How Did The Terps Defend Dual-Threat QBs in 2013?


Nov 30, 2013; Atlanta, GA, USA; Georgia Tech Yellow Jackets quarterback Vad Lee (2) runs the ball in the first half against the Georgia Bulldogs at Bobby Dodd Stadium. Mandatory Credit: Daniel Shirey-USA TODAY Sports

With Maryland set to face former Georgia Tech quarterback Vad Lee on Saturday, it’s worth taking a trip down memory lane.

Just how did the Terps fare against dual-threat quarterbacks during the 2013 seasons?

Despite not facing Lee last season, Maryland has had plenty of practice with these elusive signal callers as they faced seven of them during the 2013 campaign. In those contests, the Terps only allowed 198 yards on 68 carries, which was only an average of 2.9 yards-per-carry. The top rusher was Syracuse quarterback Terrel Hunt, who gashed the Terps for 67 yards on only seven carries.

Here’s a breakdown of how each dual-threat quarterback fared against the Terps on the ground:

Taylor Heinicke (Old Dominion) – 14 carries for 51 yards (3.64 yards-per-carry)
Jameis Winston (Florida State) – 7 carries for 24 yards (3.43 yards-per-carry)
David Watford (Virginia) – 7 carries for 34 yards (4.86 yards-per-carry)
Tahj Boyd (Clemson) – 13 carries for 24 yards and a touchdown (1.85 yards-per-carry)
Terrel Hunt (Syracuse) – 7 carries for 67 yards (9.57 yards-per-carry)
Logan Thomas (Virginia Tech) – 13 carries for -17 yards (-1.31 yards-per-carry)
Rakeem Cato (Marshall) – 7 carries for 15 yards (2.14 yards-per-carry)

Obviously, a great deal of these quarterbacks also have a tremendous arm, so they aren’t afraid to chuck the ball downfield.
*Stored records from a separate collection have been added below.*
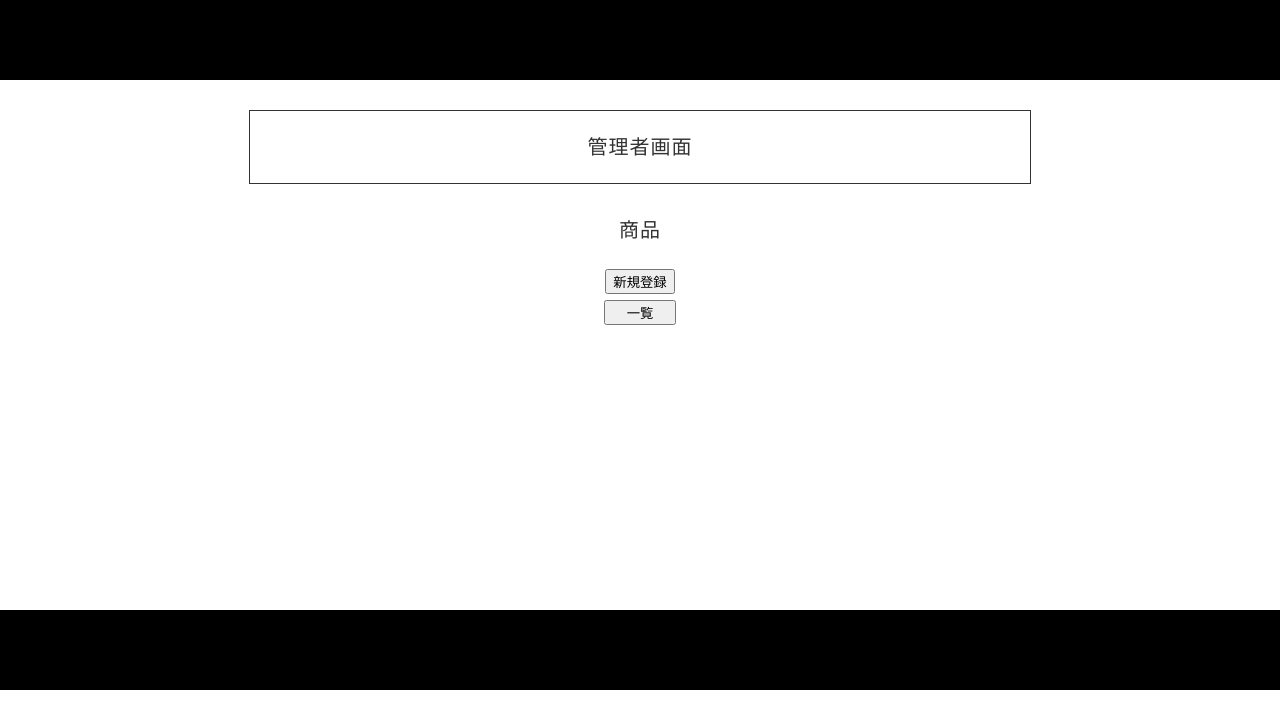
Repository: kazuki000/test
Page: http://localhost/ecsite/AdminAction.action
The author's editor kept a copy of each file at every save. The page is drawn from the files as they stood at one save, then again after the next save.
The browser window is 1280 px wide. The pictures show the whole page.
The page is served by Tomcat 9. Other server files are loaded and not shown.

Above is the page before, as saved 2019-05-01 16:02:59.

### ecsite/WebContent/admin.jsp
<%@ page language="java" contentType="text/html; charset=UTF-8"
    pageEncoding="UTF-8"%>
<%@ taglib prefix="s" uri="/struts-tags"%>
<!DOCTYPE html PUBLIC "-//W3C//DTD HTML 4.01 Transitional//EN" "http://www.w3.org/TR/html4/loose.dtd">
<html>
<head>
	<meta http-equiv="Content-Type" content="text/html; charset=UTF-8">
	<meta http-equiv="Content-Style-Type" content="style/css"/>
	<meta http-equiv="Content-Script-Type" content="style/javascript"/>
	<meta http-equiv="imagetoolbar" content="no"/>
	<meta http-equiv="description" content=""/>
	<meta http-equiv="keywords" content=""/>
	<title>Admin</title>

	<style type="text/css">

	body{
		margin:0;
		padding:0;
		line-height:1.6;
		letter-spacing:1px;
		font-family:Verdana,Helvetica,sans-serif;
		font-size:12px;
		color:#333;
		background:#fff;
	}

	table{
		text-align:center;
		margin:0 auto;
	}

	#top{
		width:780px;
		margin:30px auto;
		border:1px solid #333;
	}

	#header{
		width:100%;
		height:80px;
		background-color:black;
	}

	#main{
		width:100%;
		height:500px;
		text-align:center;
		font-size:20px;

	}

	#footer{
		width:100%;
		height:80px;
		background-color:black;
		clear:both;
	}




	</style>
</head>
<body>
	<div id="header">
	       <div id="pr">
	       </div>
	</div>
	<div id="main">
			<div id="top">
					<p>管理者画面</p>
			</div>
			<div>
						<p>商品</p>
				<s:form action="itemCreateAction">
					<s:submit value="新規登録"/>
				</s:form>
				<s:form action="itemListAction">
					<s:submit value="    一覧    "/>
				</s:form>
			</div>
		</div>
		<div id="footer">
				<div id="pr">
				</div>
		</div>



</body>
</html>

After the next save:
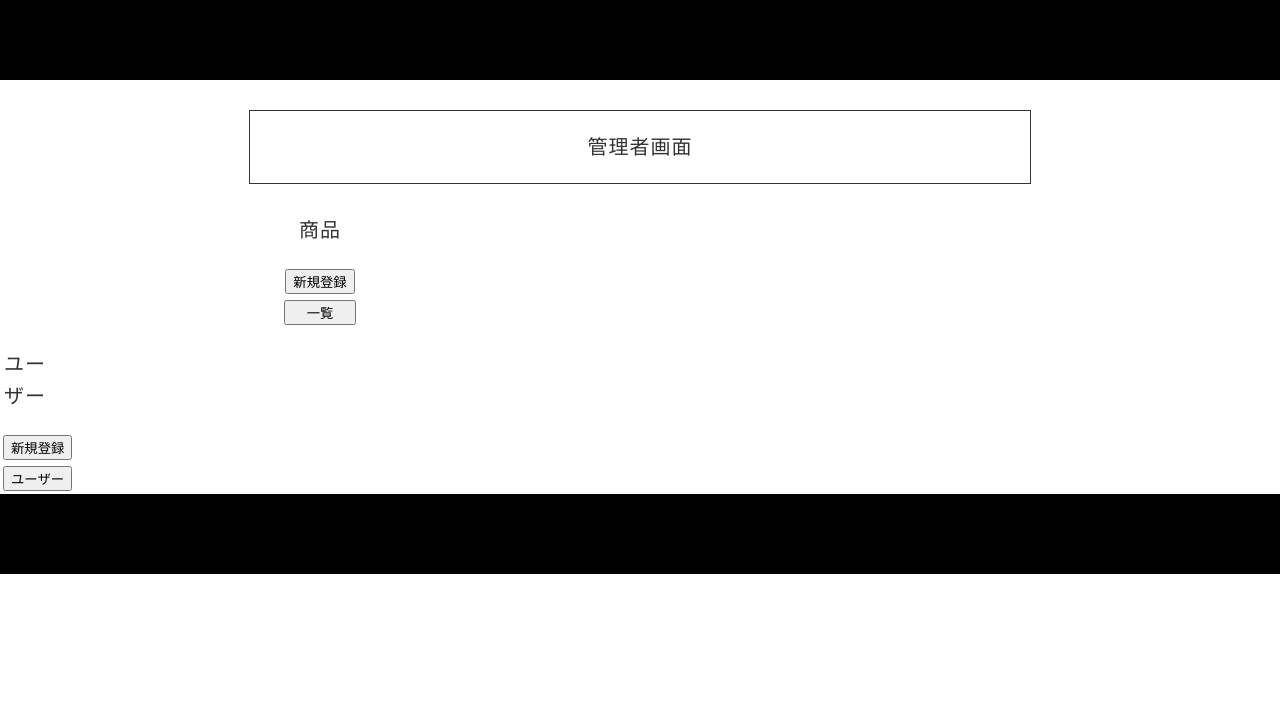
Saved 8 min 24 s later.
--- a/ecsite/WebContent/admin.jsp
+++ b/ecsite/WebContent/admin.jsp
@@ -50,6 +50,17 @@
 
 	}
 
+	#left{
+		width:50%;
+		text-align:center;
+
+	}
+
+	#right{
+		width:50px;
+		text-align:center;
+	}
+
 	#footer{
 		width:100%;
 		height:80px;
@@ -71,7 +82,7 @@
 			<div id="top">
 					<p>管理者画面</p>
 			</div>
-			<div>
+			<div id="left">
 						<p>商品</p>
 				<s:form action="itemCreateAction">
 					<s:submit value="新規登録"/>
@@ -80,6 +91,15 @@
 					<s:submit value="    一覧    "/>
 				</s:form>
 			</div>
+			<div id="right">
+					<p>ユーザー</p>
+				<s:form action="itemCreateAction">
+					<s:submit value="新規登録"/>
+				</s:form>
+				<s:form action="itemListAction">
+					<s:submit value="ユーザー"/>
+				</s:form>
+
 		</div>
 		<div id="footer">
 				<div id="pr">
However, it does show that the Terps were able to make them think twice about tucking it down and running.

Much of Maryland’s successful containment is due to a very strong front seven that is able to dominate the line of scrimmage. The Terps have speed off the edge in Andre Monroe, Keith Bowers, and Quinton Jefferson and a pure run stuffer in nose tackle Darius Kilgo. Kilgo is likely going to hear his name called in the 2015 NFL Draft if he has a strong season.

Defensive philosophy is very key for a team like Maryland. They’re obviously not known as a team with a strong defensive identity, but this is a unit that continues to improve year to year.

Defensive coordinator Brian Stewart is not afraid to dial up blitz packages, and get after running quarterbacks. That is mainly because Maryland’s defensive ends and linebackers possess the speed to get to them in the backfield and keep up with them when they break original containment.

This was especially evident in the Military Bowl, where Marshall quarterback Rakeem Cato was only able to gain 15 yards on the ground. The Terps forced Cato to rely on his arm to beat them, and clearly it worked out for the Thundering Herd. However, it had Maryland in a defensive rhythm, and they weren’t playing the guessing game of whether Marshall would have Cato keep the ball himself.

Maryland’s defensive prowess kept them in several games last year, and held signal callers like Jameis Winston, Tahj Boyd, and Cato under 30 yards on the ground on more than their fair share of rushing attempts. In the Clemson game, the Terps were expected to get blown out without several of their offensive weapons in the lineup, but they had a chance to take control against the Tigers in the second half.

These types of defensive performances lead up to Saturday’s matchup with Lee. His arm is less than stellar, so Maryland will once again have a strong indication of what the opposing quarterback could do. Lee is likely going to rely on his legs quite a bit in order to keep the game competitive.

Lee completed just 45.6 percent of his passes, throwing for 1,561 yards to go along with only 11 touchdown passes and 10 interceptions. He also rushed for 518 yards and eight touchdowns.

Ironically in Lee’s two seasons at Georgia Tech, the Terrapins only faced the Yellow Jackets once. However, the Terps defense will get their another crack at the dual-threat signal caller in Saturday’s season opener at Byrd Stadium.

In that one contest, Lee only threw two passes (completing one) for 26 yards, while amassing 60 yards on 12 carries on the ground. He also found the end zone on two occasions.

Lee is one of the few chances for the Dukes to give the Terps problems, and hang around. Judging on how effective Maryland was in defending dual-threat quarterbacks, they should have a strong outing against Lee. He is a guy that runs a large majority of the time. Judging by the numbers, his arm is clearly suspect.

History is definitely on Maryland’s side as of late, and it could equal a winning effort on Saturday afternoon.